newaccount189505

How do the metabo detents work? I have looked at 2 in showrooms, and it doesn't look like there is a removable detent plate. Does the detent lever just rest in the cast base of the saw? Or is there a removable detent plate, like a dewalt or bosch or festool would have? That was the non starter for me, and also, someone else on reddit said that the 36 volt dual power had massive issues with power and overheating, though at this point, that's hearsay on my part, and I may be misremembering what I was told.


dildonicphilharmonic

The detents are [integrated into the base assembly](https://www.ereplacementparts.com/metabo-hpt-hitachi-c10fsb-slide-compound-saw-parts-c-7927_13295_491542.html) but the piece that registers in the detent is the wear part. I haven’t had issues with them wearing out. Some of my saws are 20+ years old. Battery-operated miter saws aren’t ready for prime time in a production environment if you ask me. I just ignore them. Corded miter saws and table saws, pneumatic nailers. I’m a little old-fashioned.


GoodAndHardWorking

I would agree that the big chop saw is about the last tool that needs to be cordless. I'm actually coveting the Makita 36V 12" saw though... it's significantly redesigned from the corded version and it's soooo nice. The battery power is actually the biggest drawback for me.


Ozman200698

Not the dewalt one that’s being recalled


GoodAndHardWorking

The new version of the recalled saw is already hitting shelves and has only one part (rear blade guard) different. The old versions of the same saw are also fine.


newaccount189505

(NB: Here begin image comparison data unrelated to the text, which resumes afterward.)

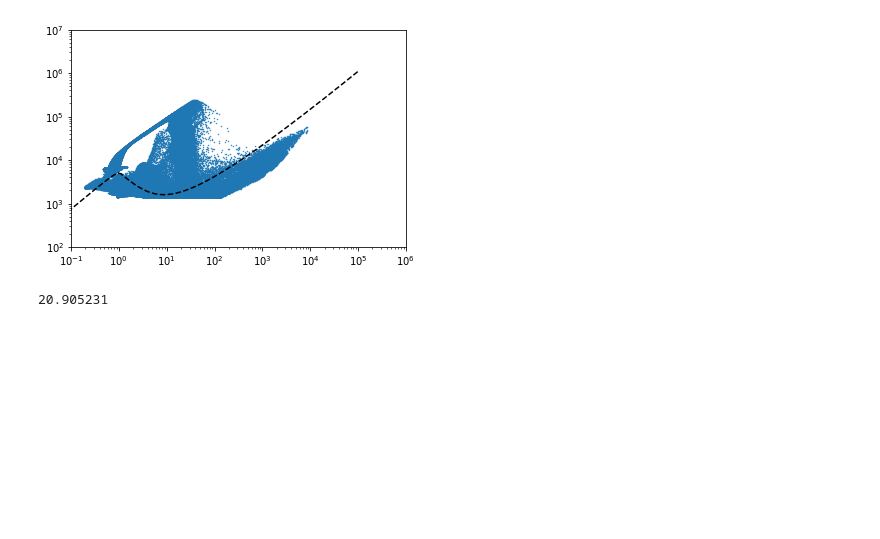
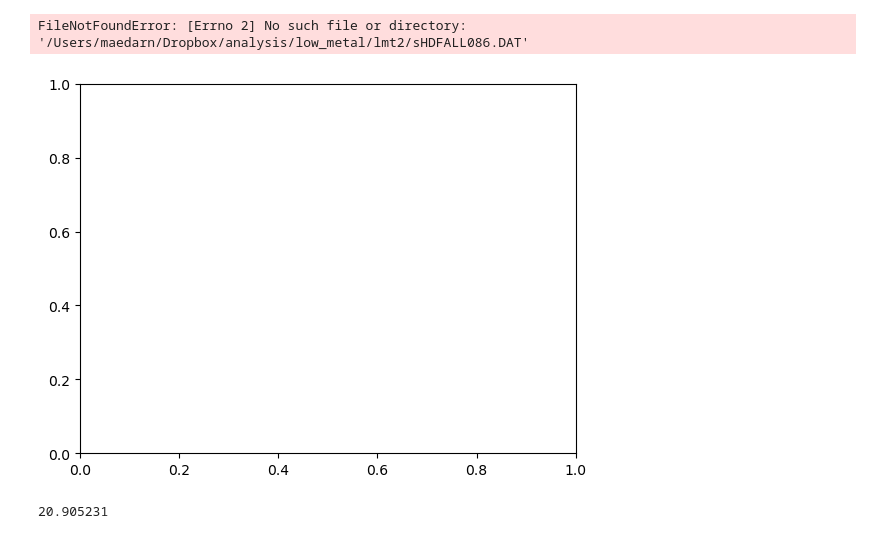
Before and after one commit to maedarn/code_tohoku, a Jupyter notebook: py/n-P-diagram.ipynb, the cells around one changed output. Drawn from its saved outputs; the diff is of its cells as text; code cells hidden in the pictures; blank space fills up the shorter version.

```diff
--- a/py/n-P-diagram.ipynb
+++ b/py/n-P-diagram.ipynb
@@ -9,7 +9,7 @@ import h5py
 
 
 
-dir = '/Users/maeda/Desktop/'
+dir = '/Users/maedarn/Dropbox/analysis/low_metal/lmt2/'
 im=128
 jm=128
 km=128
@@ -29,7 +29,7 @@ fig = plt.figure()
 ax = fig.add_subplot(1,1,1)
 for i in range(itime,ftime +1,timejump): #最後は含まない
     #f90 = open(dir+'All/All'+"%03.f"%(i)+'.DAT', 'rb')
-    f90 = open(dir+'CLALL'+"%03.f"%(i)+'.DAT', 'rb')
+    f90 = open(dir+'sHDFALL'+"%03.f"%(i)+'.DAT', 'rb')
     #f90 = open(dir+'dbug-ok/Alldphi'+"%03.f"%(i)+'.DAT', 'rb')
     #f90 = open(dir+'All/All'+"%03.f"%(i)+'.DAT', 'rb')
     #f90 = open(dir+'tag/tag'+"%03.f"%(i)+'003.DAT', 'rb')
@@ -116,35 +116,36 @@ for i in range(itime,ftime +1,timejump): #最後は含まない
 
     plt.show()
 
     '''
     #ax.set_xlabel('n')  # x軸ラベル
     #ax.set_ylabel('p/k_{B}')  # y軸ラベル
     #ax.set_title(r'$\sin(x)$ and $\cos(x)$') # グラフタイトル
     # ax.set_aspect('equal') # スケールを揃える
     #ax.grid()            # 罫線
     #plt.yscale('log')
     #plt.xscale('log')
     #plt.plot(x1, y1)
     #matplotlib.pyplot.scatter
     plt.scatter(x1, y1, s=0.2)# norm=LogNorm())#, s=20)#, c=None, marker='o', cmap=None, norm=None,vmin=None, vmax=None, alpha=None, linewidths=None,verts=None, edgecolors=None, hold=None, data=None,**kwargs)
     ax.set_yscale('log')  # y軸をlogスケールで描く
     ax.set_xscale('log')  # x軸をlogスケールで描く
     ax.set_xlim([0.1, 1000000]) # x方向の描画範囲を指定
     ax.set_ylim([100, 10000000])    # y方向の描画範囲を指定
-    p = plt.plot(data01,data02, "black", linestyle='dashed') # normal way
+    #p = plt.plot(data01,data02, "black", linestyle='dashed') # normal way
     #ax.plot(t, y1, color=c1, label=l1)
     #ax.plot(t, y2, color=c2, label=l2)
     #ax.plot(t, y3, color=c3, label=l3)
     #ax.plot(t, y4, color=c4, label=l4)
     #ax.legend(loc=0)    # 凡例
     #fig.tight_layout()  # レイアウトの設定
     # plt.savefig('hoge.png') # 画像の保存
     #plt.show()
 
 
     plt.savefig("foo.png")
 # %% [output]
+FileNotFoundError: [Errno 2] No such file or directory: '/Users/maedarn/Dropbox/analysis/low_metal/lmt2/sHDFALL086.DAT'
-[figure, old version]
+[figure, new version]
 # %%
 rhov=0.0
 v=0.0
```
Also changed, not shown: 4 other files.
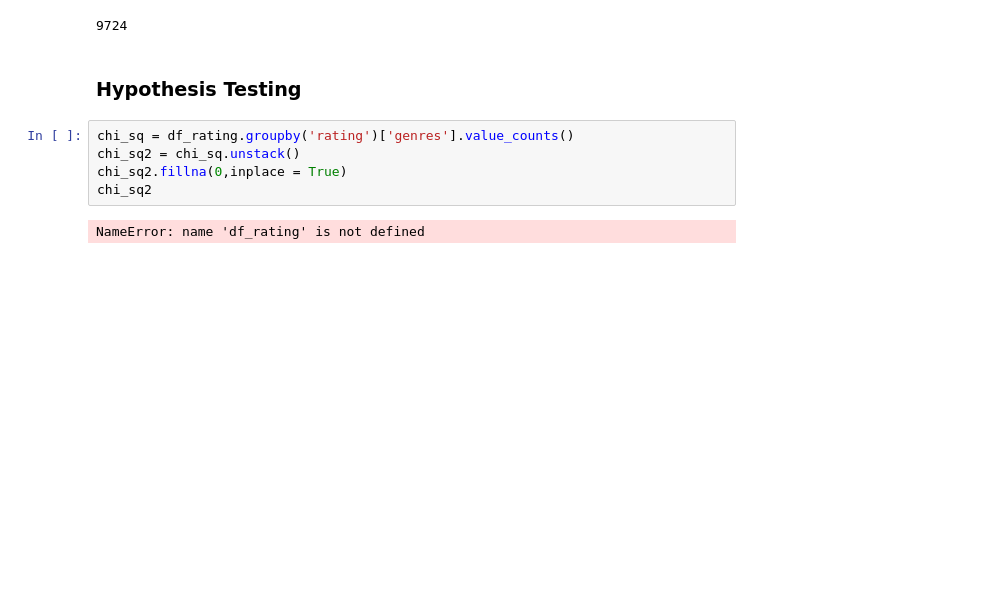
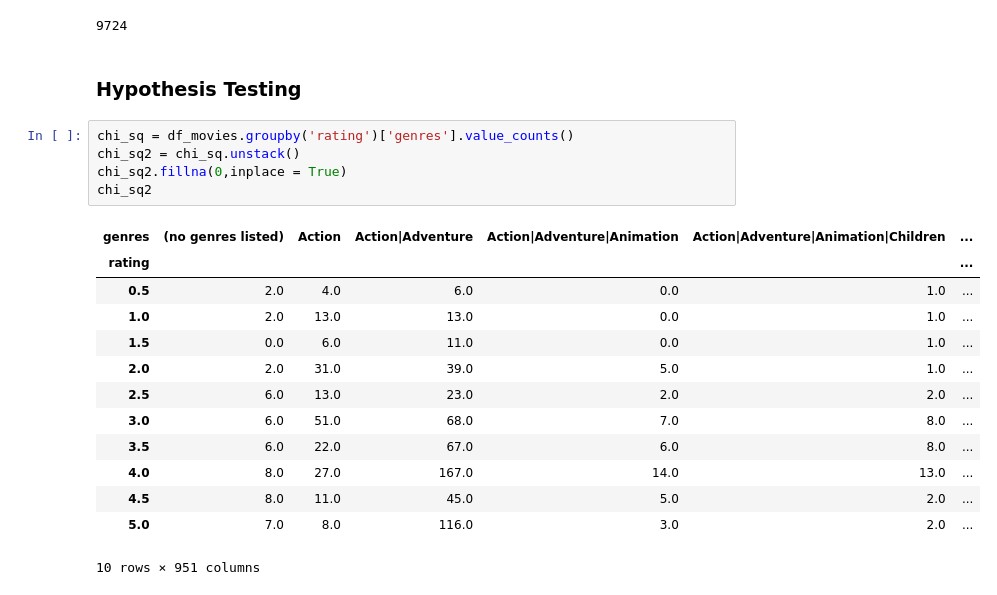
Before and after one commit to jbillet/Movie-Recommendation-System, a Jupyter notebook: Untitled.ipynb, the cells around one changed output. Cells and saved outputs as stored; diff of their text form; blank space fills up the shorter version.

```diff
--- a/Untitled.ipynb
+++ b/Untitled.ipynb
@@ -173,9 +180,21 @@ len(df_movies['movieId'].unique())
 # %% [markdown]
 ### Hypothesis Testing
 # %%
-chi_sq = df_rating.groupby('rating')['genres'].value_counts()
+chi_sq = df_movies.groupby('rating')['genres'].value_counts()
 chi_sq2 = chi_sq.unstack()
 chi_sq2.fillna(0,inplace = True)
 chi_sq2
 # %% [output]
+| genres | (no genres listed) | Action | Action|Adventure | Action|Adventure|Animation | Action|Adventure|Animation|Children | ... |
+| rating |  |  |  |  |  | ... |
+| 0.5 | 2.0 | 4.0 | 6.0 | 0.0 | 1.0 | ... |
+| 1.0 | 2.0 | 13.0 | 13.0 | 0.0 | 1.0 | ... |
+| 1.5 | 0.0 | 6.0 | 11.0 | 0.0 | 1.0 | ... |
+| 2.0 | 2.0 | 31.0 | 39.0 | 5.0 | 1.0 | ... |
+| 2.5 | 6.0 | 13.0 | 23.0 | 2.0 | 2.0 | ... |
+| 3.0 | 6.0 | 51.0 | 68.0 | 7.0 | 8.0 | ... |
+| 3.5 | 6.0 | 22.0 | 67.0 | 6.0 | 8.0 | ... |
+| 4.0 | 8.0 | 27.0 | 167.0 | 14.0 | 13.0 | ... |
+| 4.5 | 8.0 | 11.0 | 45.0 | 5.0 | 2.0 | ... |
+| 5.0 | 7.0 | 8.0 | 116.0 | 3.0 | 2.0 | ... |
-NameError: name 'df_rating' is not defined
+10 rows × 951 columns
```
Also changed, not shown: parts of 8 cells of this notebook.
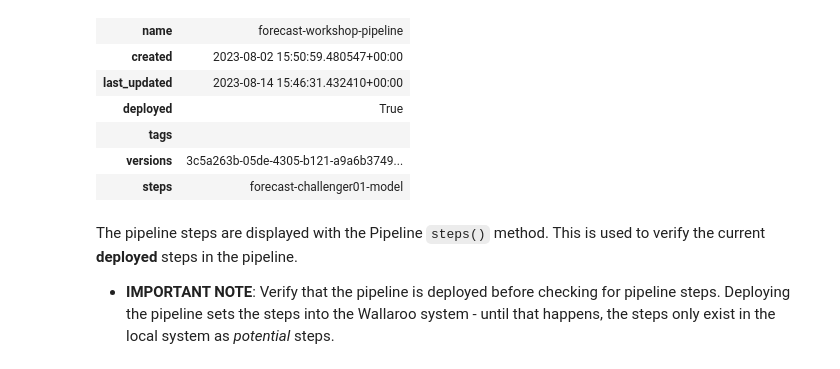
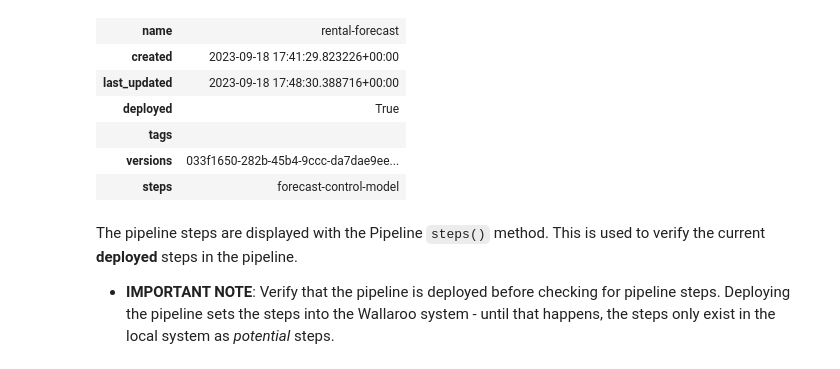
Before and after one commit to WallarooLabs/Workshops, a Jupyter notebook: Forecasting/Retail-CPG/Notebooks-with-code/N2_production_experiments-with-code.ipynb, the cells around one changed output. Cells and saved outputs as stored; diff of their text form; code cells hidden in the pictures.

```diff
--- a/Forecasting/Retail-CPG/Notebooks-with-code/N2_production_experiments-with-code.ipynb
+++ b/Forecasting/Retail-CPG/Notebooks-with-code/N2_production_experiments-with-code.ipynb
@@ -324,18 +288,17 @@ At the end of this exercise, you should have an A/B test deployment and be ready
-# %%
-# blank space to retrieve pipeline and redeploy with a/b testing step
-
-pipeline.undeploy()
-pipeline.clear()
-pipeline.add_random_split([(2, bike_day_model), (1, challenger01_model), (1, challenger02_model)])
-pipeline.deploy()
-# %% [output]
-| name | forecast-workshop-pipeline |
-| created | 2023-08-02 15:50:59.480547+00:00 |
-| last_updated | 2023-08-14 15:46:31.432410+00:00 |
-| deployed | True |
-| tags |  |
-| versions | 3c5a263b-05de-4305-b121-a9a6b3749... |
-| steps | forecast-challenger01-model |
+# %%
+pipeline.clear()
+pipeline.add_random_split([(2, prime_model_version), (1, forecast_alternate01), (1, forecast_alternate02)])
+
+deploy_config = wallaroo.DeploymentConfigBuilder().replica_count(1).cpus(0.5).memory("1Gi").build()
+pipeline.deploy(deployment_config=deploy_config)
+# %% [output]
+| name | rental-forecast |
+| created | 2023-09-18 17:41:29.823226+00:00 |
+| last_updated | 2023-09-18 17:48:30.388716+00:00 |
+| deployed | True |
+| tags |  |
+| versions | 033f1650-282b-45b4-9ccc-da7dae9ee... |
+| steps | forecast-control-model |
 # %% [markdown]
 The pipeline steps are displayed with the Pipeline `steps()` method.  This is used to verify the current **deployed** steps in the pipeline.
 
```
Also changed, not shown: parts of 33 cells of this notebook, 13 other files.
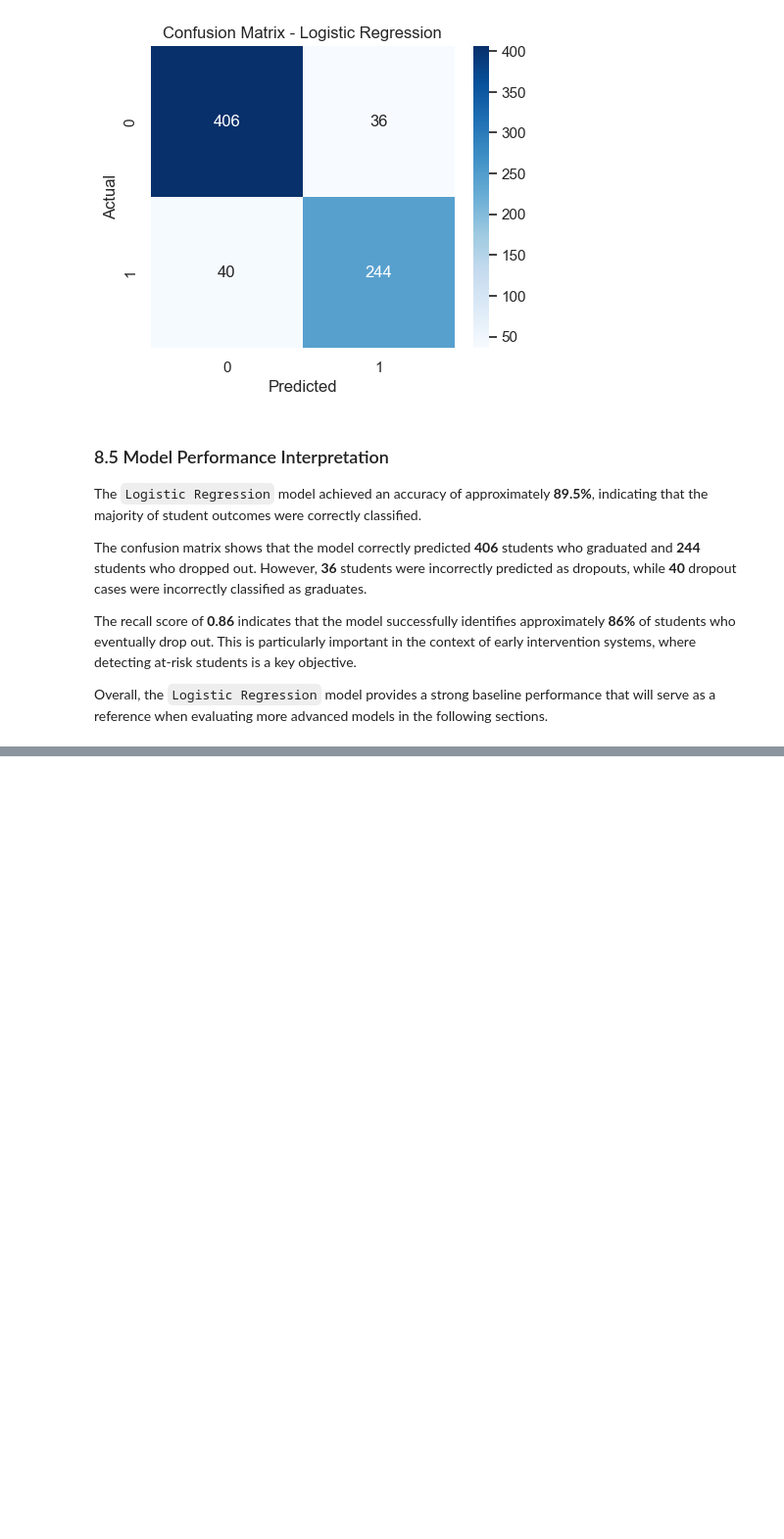
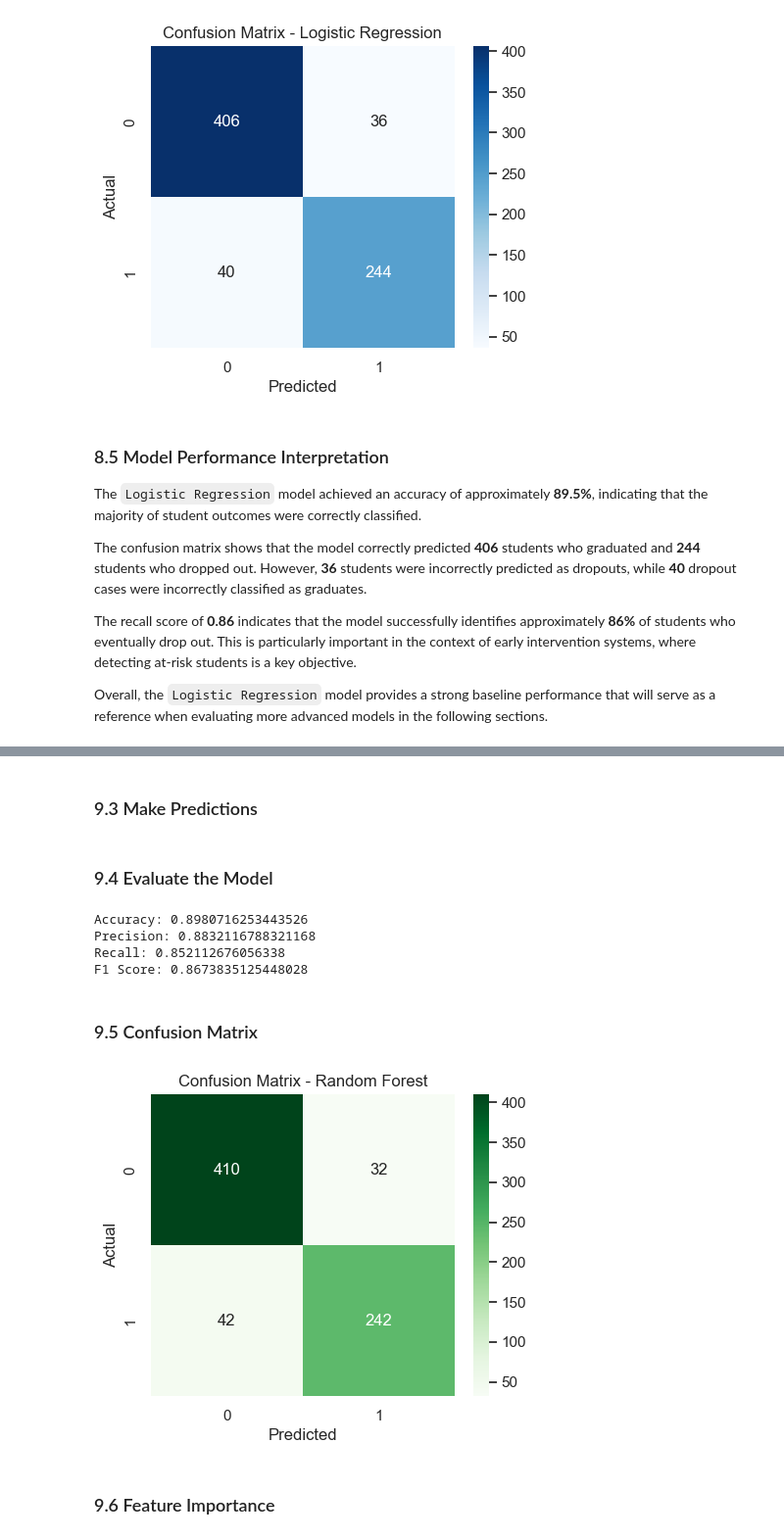
Before and after one commit to DimitarMalamski/student-dropout-predictor, a Jupyter notebook: notebooks/dropout_predictor.ipynb, the cells around one changed output, grey strips where cells are left out. Shown at 98% size. Cells and saved outputs as stored; diff of their text form; code cells hidden in the pictures; blank space fills up the shorter version.

Commit message:
Trained a Random Forest model for model comparison

```diff
--- a/notebooks/dropout_predictor.ipynb
+++ b/notebooks/dropout_predictor.ipynb
@@ -331,0 +340,9 @@ Overall, the `Logistic Regression` model provides a strong baseline performance
+# %%
+# Initialize the model
+rf_model = RandomForestClassifier(
+    n_estimators=200,
+    random_state=42
+)
+
+# Train the model
+rf_model.fit(X_train, y_train)
@@ -331,0 +369,39 @@ Overall, the `Logistic Regression` model provides a strong baseline performance
+# %% [markdown]
+### 9.3 Make Predictions
+# %%
+# Predict on the test set
+rf_pred = rf_model.predict(X_test)
+# %% [markdown]
+### 9.4 Evaluate the Model
+# %%
+rf_accuracy = accuracy_score(y_test, rf_pred)
+rf_precision = precision_score(y_test, rf_pred)
+rf_recall = recall_score(y_test, rf_pred)
+rf_f1 = f1_score(y_test, rf_pred)
+
+print("Accuracy:", rf_accuracy)
+print("Precision:", rf_precision)
+print("Recall:", rf_recall)
+print("F1 Score:", rf_f1)
+# %% [output]
+Accuracy: 0.8980716253443526
+Precision: 0.8832116788321168
+Recall: 0.852112676056338
+F1 Score: 0.8673835125448028
+# %% [markdown]
+### 9.5 Confusion Matrix
+# %%
+rf_cm = confusion_matrix(y_test, rf_pred)
+
+plt.figure(figsize=(5,4))
+sns.heatmap(rf_cm, annot=True, fmt="d", cmap="Greens")
+
+plt.xlabel("Predicted")
+plt.ylabel("Actual")
+plt.title("Confusion Matrix - Random Forest")
+
+plt.show()
+# %% [output]
+[figure, added]
+# %% [markdown]
+### 9.6 Feature Importance
```
Also changed, not shown: parts of 8 cells of this notebook.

To be blunt, that is a total non issue now that you know about it. The saw operates fine without that piece (which we know as we operate them without it), and it is not a large part of the blade guard. I can see some slight edge cases where MAYBE you could jam your hand way under the saw with it running and then partially lower the blade onto your hand..... but this is already so far out of the realm of proper miter saw operation, that the main safety issue I see associated with the recall is IF you still have the piece attached to the saw, it could fly off and hit you. (None of ours do, as this happened almost immediately to them). It may affect dust collection, but I am not aware of any saw with dramatically better dust collection than the dewalts. Sure, maybe the festool is slightly better, but... miter saws just make a mess. And a lot of miter saw users don't care (we do, but if we were framing, we would probably not). Not to make light of this recall, I can actually see someone losing an eye when that piece of brittle plastic gets stuck in a blade spinning at like 4k rpm and violently thrown at you. But once the piece is torn off the machine.... I feel very comfortable using the saw without it, and have, for well over a year.


Ozman200698

I agree. I was essentially just joking. As a rural carpenter, I’m well aware of how to bypass a safety feature